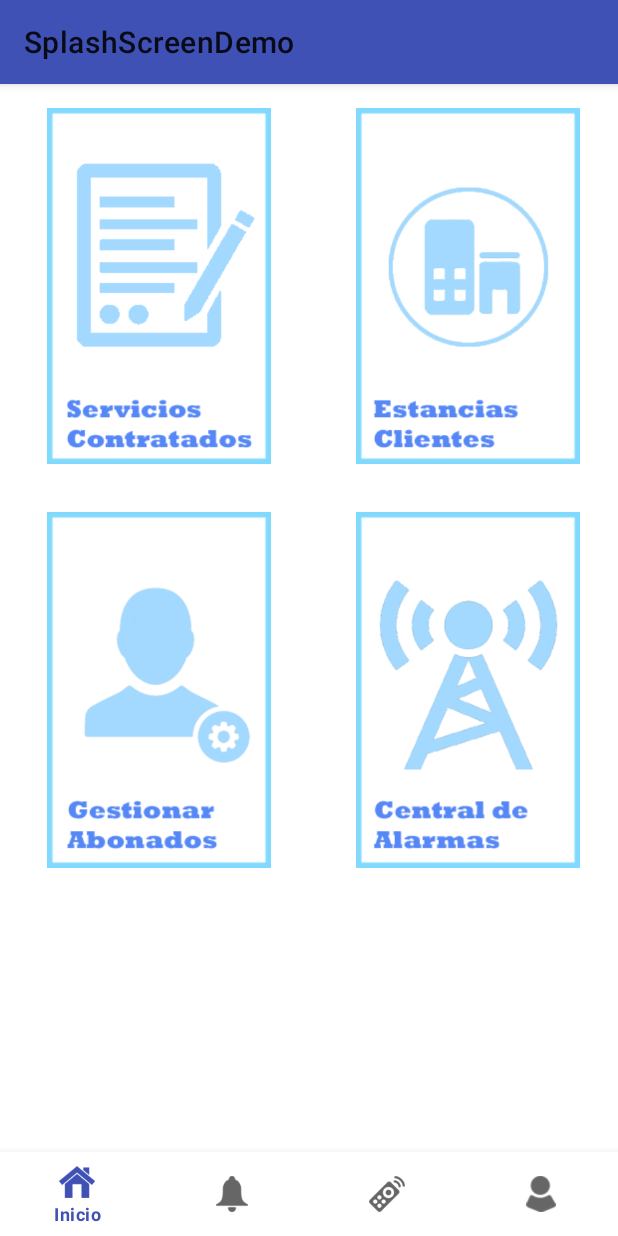
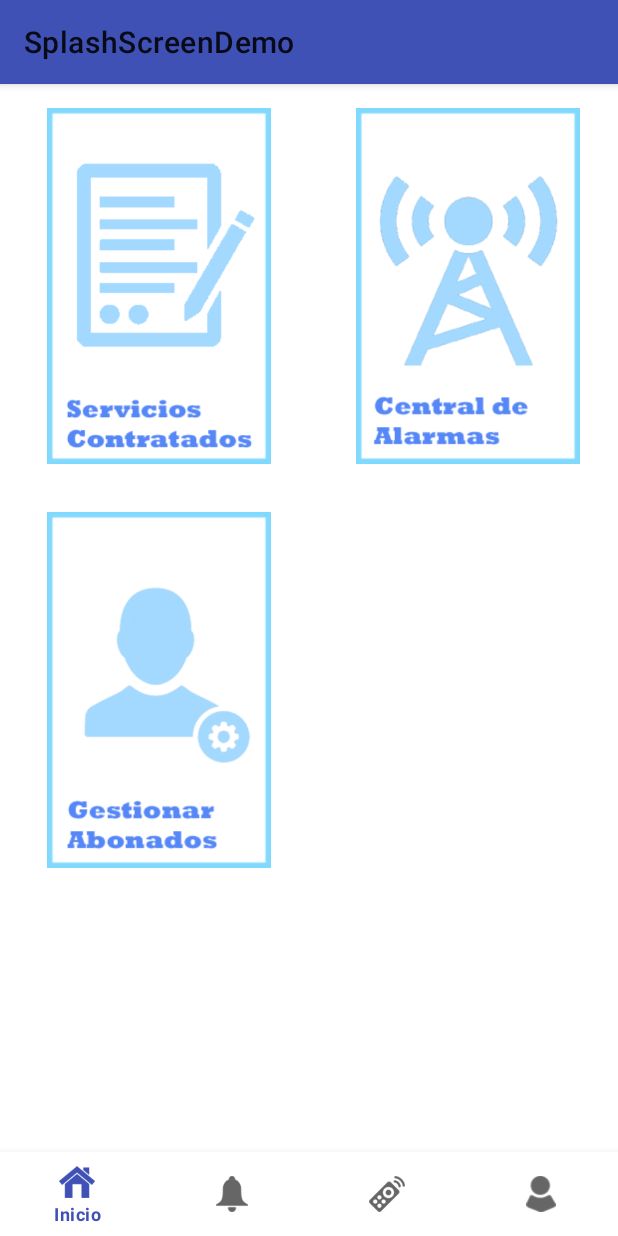
Before and after one commit to albertoomarcos/CDI-EmpresaSeguridad, an Android app: the fragment AdminMainFragment placed in its activity, on a phone screen of 412 x 824 dp. Run offline under Robolectric (Android 15) with nearby library versions, the phone set to English and light mode, and no system bars.

Commit message:
Cambios menores AdminMain

```diff
--- a/app/src/main/java/com/example/portatil/cdi_empresaseguridad/AdminMainFragment.kt
+++ b/app/src/main/java/com/example/portatil/cdi_empresaseguridad/AdminMainFragment.kt
@@ -26,7 +26,6 @@ class AdminMainFragment: Fragment() {
     override fun onViewCreated(view: View, savedInstanceState: Bundle?) {
 
         var imServicios = view.findViewById(R.id.imTermo) as ImageView
-        var imEstancias = view.findViewById(R.id.imEstancias) as ImageView
         var imGestion = view.findViewById(R.id.imGestion) as ImageView
         var imAlarmas = view.findViewById(R.id.imAlarmas) as ImageView
 
@@ -35,15 +34,10 @@ class AdminMainFragment: Fragment() {
             Toast.makeText(view.context, "Vamos a Servicios contratados", Toast.LENGTH_SHORT).show()
 
         }
-        imEstancias.setOnClickListener {
-            // your code to perform when the user clicks on the button
-            Toast.makeText(view.context, "Vamos a ESTANCIAS CLIENTE", Toast.LENGTH_SHORT).show()
-        }
         imGestion.setOnClickListener {
             // your code to perform when the user clicks on the button
             Toast.makeText(view.context, "Vamos a GESTION ABONADOS", Toast.LENGTH_SHORT).show()
-            val mIntent = Intent(view.context, DomoticaPrincipal::class.java) //QUITAR DE AQUI
-            startActivity(mIntent)
+
         }
         imAlarmas.setOnClickListener {
             // your code to perform when the user clicks on the button
--- a/app/src/main/res/layout/fragment_main_admin.xml
+++ b/app/src/main/res/layout/fragment_main_admin.xml
@@ -50,16 +50,6 @@
             android:orientation="vertical">
 
             <ImageView
-                android:id="@+id/imEstancias"
-                android:layout_width="180dp"
-                android:layout_height="237dp"
-                android:layout_margin="16dp"
-                android:contentDescription="Estancias cliente"
-                android:src="@drawable/plantilla_movil_estancias_clientes"
-                app:layout_constraintEnd_toEndOf="parent"
-                app:layout_constraintTop_toTopOf="parent" />
-
-            <ImageView
                 android:id="@+id/imAlarmas"
                 android:layout_width="180dp"
                 android:layout_height="237dp"
--- a/build.gradle
+++ b/build.gradle
@@ -9,7 +9,7 @@ buildscript {
         jcenter()
     }
     dependencies {
-        classpath 'com.android.tools.build:gradle:3.3.2'
+        classpath 'com.android.tools.build:gradle:3.4.0'
 
 
         // NOTE: Do not place your application dependencies here; they belong
```
Also changed, not shown: gradle/wrapper/gradle-wrapper.properties.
-------------------------
◆ WORK ITEM ◆
Exclude the pictures and give back the rest of the data above exactly as written.

◆ YOUR SOLUTION ◆
Before and after one commit to albertoomarcos/CDI-EmpresaSeguridad, an Android app: the fragment AdminMainFragment placed in its activity, on a phone screen of 412 x 824 dp. Run offline under Robolectric (Android 15) with nearby library versions, the phone set to English and light mode, and no system bars.

Commit message:
Cambios menores AdminMain

```diff
--- a/app/src/main/java/com/example/portatil/cdi_empresaseguridad/AdminMainFragment.kt
+++ b/app/src/main/java/com/example/portatil/cdi_empresaseguridad/AdminMainFragment.kt
@@ -26,7 +26,6 @@ class AdminMainFragment: Fragment() {
     override fun onViewCreated(view: View, savedInstanceState: Bundle?) {
 
         var imServicios = view.findViewById(R.id.imTermo) as ImageView
-        var imEstancias = view.findViewById(R.id.imEstancias) as ImageView
         var imGestion = view.findViewById(R.id.imGestion) as ImageView
         var imAlarmas = view.findViewById(R.id.imAlarmas) as ImageView
 
@@ -35,15 +34,10 @@ class AdminMainFragment: Fragment() {
             Toast.makeText(view.context, "Vamos a Servicios contratados", Toast.LENGTH_SHORT).show()
 
         }
-        imEstancias.setOnClickListener {
-            // your code to perform when the user clicks on the button
-            Toast.makeText(view.context, "Vamos a ESTANCIAS CLIENTE", Toast.LENGTH_SHORT).show()
-        }
         imGestion.setOnClickListener {
             // your code to perform when the user clicks on the button
             Toast.makeText(view.context, "Vamos a GESTION ABONADOS", Toast.LENGTH_SHORT).show()
-            val mIntent = Intent(view.context, DomoticaPrincipal::class.java) //QUITAR DE AQUI
-            startActivity(mIntent)
+
         }
         imAlarmas.setOnClickListener {
             // your code to perform when the user clicks on the button
--- a/app/src/main/res/layout/fragment_main_admin.xml
+++ b/app/src/main/res/layout/fragment_main_admin.xml
@@ -50,16 +50,6 @@
             android:orientation="vertical">
 
             <ImageView
-                android:id="@+id/imEstancias"
-                android:layout_width="180dp"
-                android:layout_height="237dp"
-                android:layout_margin="16dp"
-                android:contentDescription="Estancias cliente"
-                android:src="@drawable/plantilla_movil_estancias_clientes"
-                app:layout_constraintEnd_toEndOf="parent"
-                app:layout_constraintTop_toTopOf="parent" />
-
-            <ImageView
                 android:id="@+id/imAlarmas"
                 android:layout_width="180dp"
                 android:layout_height="237dp"
--- a/build.gradle
+++ b/build.gradle
@@ -9,7 +9,7 @@ buildscript {
         jcenter()
     }
     dependencies {
-        classpath 'com.android.tools.build:gradle:3.3.2'
+        classpath 'com.android.tools.build:gradle:3.4.0'
 
 
         // NOTE: Do not place your application dependencies here; they belong
```
Also changed, not shown: gradle/wrapper/gradle-wrapper.properties.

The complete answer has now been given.